Segment Open

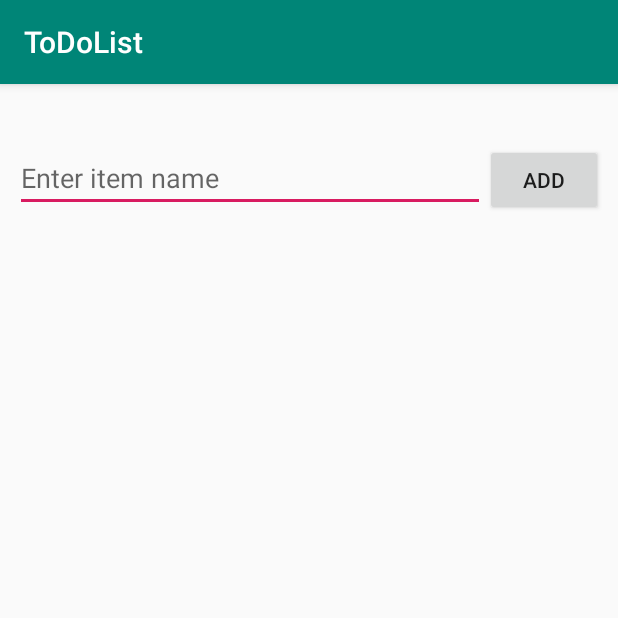
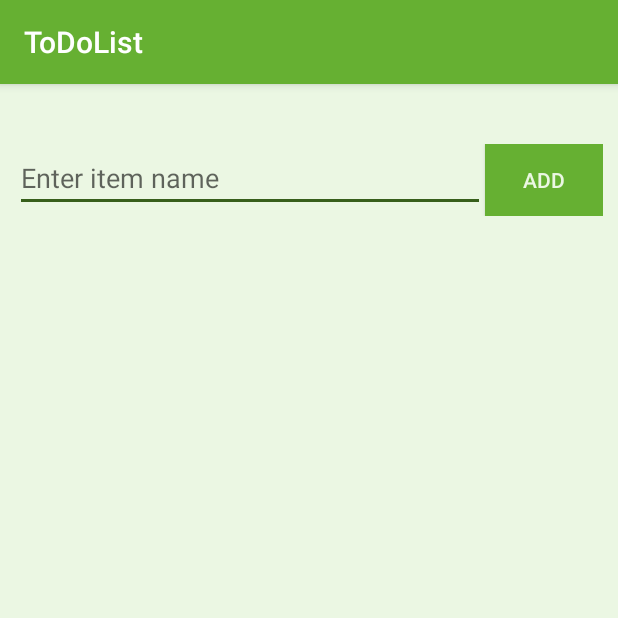
Before and after one commit to PulkitBanta/ToDoList-Android, an Android app: the screen it shows after launch (MainActivity), on a phone screen of 412 x 824 dp, the top half of it. Run offline under Robolectric (Android 15) with nearby library versions, the phone set to English and light mode, and no system bars.

Commit message:
Changed color scheme

```diff
--- a/app/src/main/java/com/example/todolist/MainActivity.java
+++ b/app/src/main/java/com/example/todolist/MainActivity.java
@@ -66,6 +66,6 @@ public class MainActivity extends AppCompatActivity implements View.OnClickListe
         items.remove(position);
         adapter.notifyDataSetChanged();
         FileHelper.writeData(items, this);
-        Toast.makeText(this, "Deleted Item", Toast.LENGTH_SHORT).show();
+        Toast.makeText(this, "Item Deleted", Toast.LENGTH_SHORT).show();
     }
 }
--- a/app/src/main/res/layout/activity_main.xml
+++ b/app/src/main/res/layout/activity_main.xml
@@ -6,30 +6,31 @@
     android:layout_width="match_parent"
     android:layout_height="match_parent"
     tools:context=".MainActivity"
+    android:background="#EBF7E3"
     android:orientation="vertical">
 
     <LinearLayout
         android:layout_width="match_parent"
         android:layout_height="wrap_content"
-        android:orientation="horizontal"
+        android:layout_marginHorizontal="10dp"
         android:layout_marginTop="40dp"
-        android:layout_marginBottom="20dp"
-        android:layout_marginHorizontal="10dp">
+        android:layout_marginBottom="20dp">
 
         <EditText
             android:id="@+id/item_edit_text"
-            android:hint="Enter item name"
             android:layout_width="0dp"
+            android:layout_height="wrap_content"
             android:layout_weight="4"
-            android:layout_height="wrap_content">
-        </EditText>
+            android:hint="Enter item name"></EditText>
 
         <Button
             android:id="@+id/add_btn"
             android:layout_width="0dp"
+            android:layout_height="wrap_content"
             android:layout_weight="1"
-            android:layout_height="wrap_content"
-            android:text="Add"></Button>
+            android:text="Add"
+            android:textColor="#EBF7E3"
+            android:background="#66B032"></Button>
 
     </LinearLayout>
 
@@ -37,6 +38,6 @@
         android:id="@+id/item_list"
         android:layout_width="match_parent"
         android:layout_height="wrap_content"
-        android:layout_marginBottom="12dp"></ListView>
+        android:layout_marginBottom="40dp"></ListView>
 
 </LinearLayout>
--- a/app/src/main/res/values/colors.xml
+++ b/app/src/main/res/values/colors.xml
@@ -1,6 +1,6 @@
 <?xml version="1.0" encoding="utf-8"?>
 <resources>
-    <color name="colorPrimary">#008577</color>
-    <color name="colorPrimaryDark">#00574B</color>
-    <color name="colorAccent">#D81B60</color>
+    <color name="colorPrimary">#66B032</color>
+    <color name="colorPrimaryDark">#56932A</color>
+    <color name="colorAccent">#375F1B</color>
 </resources>
```
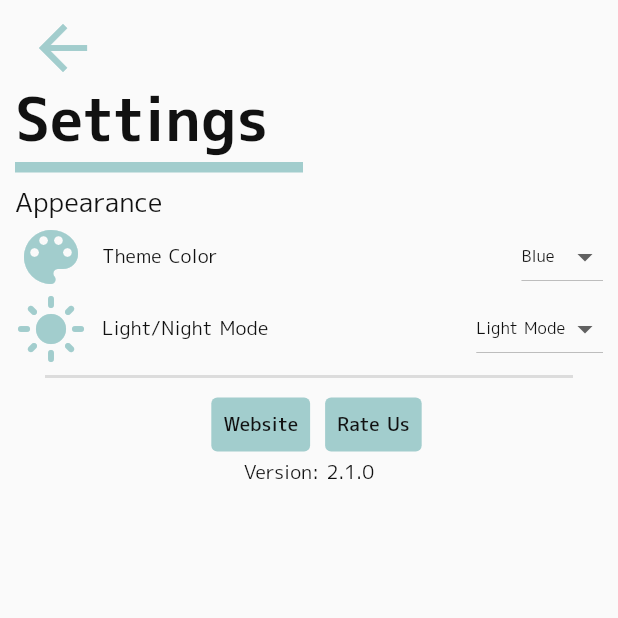
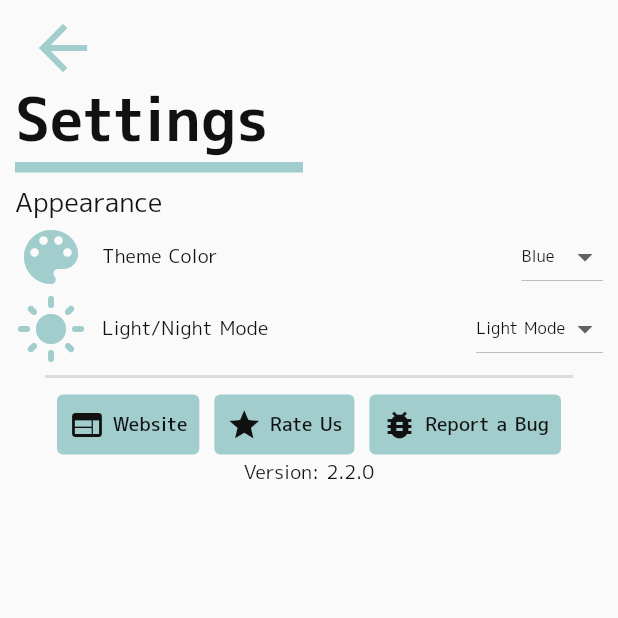
Before and after one commit to aceeedev/toki, a Flutter app: the SettingsPage screen opened directly with empty values, on a phone screen of 412 x 824 dp, the top half of it. Run offline on Flutter 3.47's test engine with Material 2 defaults, Android fonts, the phone set to English and light mode, and no system bars; our stand-ins replace audioplayers, flutter_local_notifications, flutter_native_timezone, rxdart, sqflite, timezone; missing offline and left inert: games_services, maze, notification_permissions, rate_my_app; accounts and stored records are empty.

Commit message:
started memory game
added report a bug button to settings, updated version to 2.2.0, and upgraded flutter to 2.10.5

```diff
--- a/lib/backend/database_helpers.dart
+++ b/lib/backend/database_helpers.dart
@@ -99,7 +99,7 @@ CREATE TABLE $tableSettings (
       }
 
       // initalize puzzles
-      List<String> puzzleNames = ['Matching Icons', 'Maze'];
+      List<String> puzzleNames = ['Matching Icons', 'Maze', 'Memory'];
       for (String name in puzzleNames) {
         Puzzle puzzle = Puzzle(
           name: name,
--- a/lib/config.dart
+++ b/lib/config.dart
@@ -1,6 +1,6 @@
 
 class Config {
-  static const String _version = '2.1.0';
+  static const String _version = '2.2.0';
 
   String get version => _version;
 }
--- a/lib/page/alarm_page.dart
+++ b/lib/page/alarm_page.dart
@@ -111,6 +111,7 @@ class _AlarmPageState extends State<AlarmPage> {
                           Text(
                             'No Alarms',
                             style: context.watch<Styles>().largeTextDefault,
+                            textAlign: TextAlign.center,
                           ),
                           Text(
                             'Toki works best when your phone is off and your ringer is on.',
--- a/lib/page/settings_page.dart
+++ b/lib/page/settings_page.dart
@@ -176,18 +176,36 @@ class _SettingsPageState extends State<SettingsPage> {
                         linkButton(
                           titleName: 'Website',
                           redirectUrl: 'https://tokialarmclock.wixsite.com/website',
+                          icon: Icons.web
                         ),
                         TextButton(
                           onPressed: () async {
-                           widget.rateAppPopUp();
+                            widget.rateAppPopUp();
                           },
-                          child: Text(
-                            'Rate Us',
-                            style: context.watch<Styles>().mediumTextDefault,
+                          child: Row(
+                            children: [
+                              Padding(
+                                padding: const EdgeInsets.only(right: 5.0),
+                                child: Icon(
+                                  Icons.star,
+                                  size: 24.0,
+                                  color: context.watch<Styles>().textColorDefault,
+                                ),
+                              ),
+                              Text(
+                                'Rate Us',
+                                style: context.watch<Styles>().mediumTextDefault,
+                              ),
+                            ],
                           ),
                           style: ButtonStyle(
                             backgroundColor: MaterialStateProperty.all(context.watch<Styles>().selectedAccentColor),
                           ),
+                        ),
+                        linkButton(
+                          titleName: 'Report a Bug',
+                          redirectUrl: 'https://forms.gle/KLrZBsn5jPqWJfxSA',
+                          icon: Icons.bug_report
                         ),
                       ],
                     ),
@@ -292,7 +310,8 @@ class _SettingsPageState extends State<SettingsPage> {
 
   Widget linkButton({
     required String titleName,
-    required String redirectUrl
+    required String redirectUrl,
+    required IconData icon,
   }) {
     return Padding(
       padding: const EdgeInsets.only(left: 10.0, right: 10.0),
@@ -304,9 +323,22 @@ class _SettingsPageState extends State<SettingsPage> {
             throw 'Could not launch $redirectUrl';
           }
         },
-        child: Text(
-          titleName,
-          style: context.watch<Styles>().mediumTextDefault,
+        child: Row(
+          mainAxisAlignment: MainAxisAlignment.center,
+          children: [
+            Padding(
+              padding: const EdgeInsets.only(right: 5.0),
+              child: Icon(
+                icon,
+                size: 24.0,
+                color: context.watch<Styles>().textColorDefault,
+              ),
+            ),
+            Text(
+              titleName,
+              style: context.watch<Styles>().mediumTextDefault,
+            ),
+          ],
         ),
         style: ButtonStyle(
           backgroundColor: MaterialStateProperty.all(context.watch<Styles>().selectedAccentColor),
```
Also changed, not shown: lib/app.dart (+7 -1 lines), lib/puzzles/memory.dart (added, +157 -0 lines), lib/puzzles/puzzle_helper.dart (+7 -0 lines).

Segment Closed

* _THE TASK_: Show all lines from the data that contain "extends".

* _EXERCISE ANSWER_:
@@ -66,6 +66,6 @@ public class MainActivity extends AppCompatActivity implements View.OnClickListe
@@ -111,6 +111,7 @@ class _AlarmPageState extends State<AlarmPage> {
@@ -176,18 +176,36 @@ class _SettingsPageState extends State<SettingsPage> {
@@ -292,7 +310,8 @@ class _SettingsPageState extends State<SettingsPage> {
@@ -304,9 +323,22 @@ class _SettingsPageState extends State<SettingsPage> {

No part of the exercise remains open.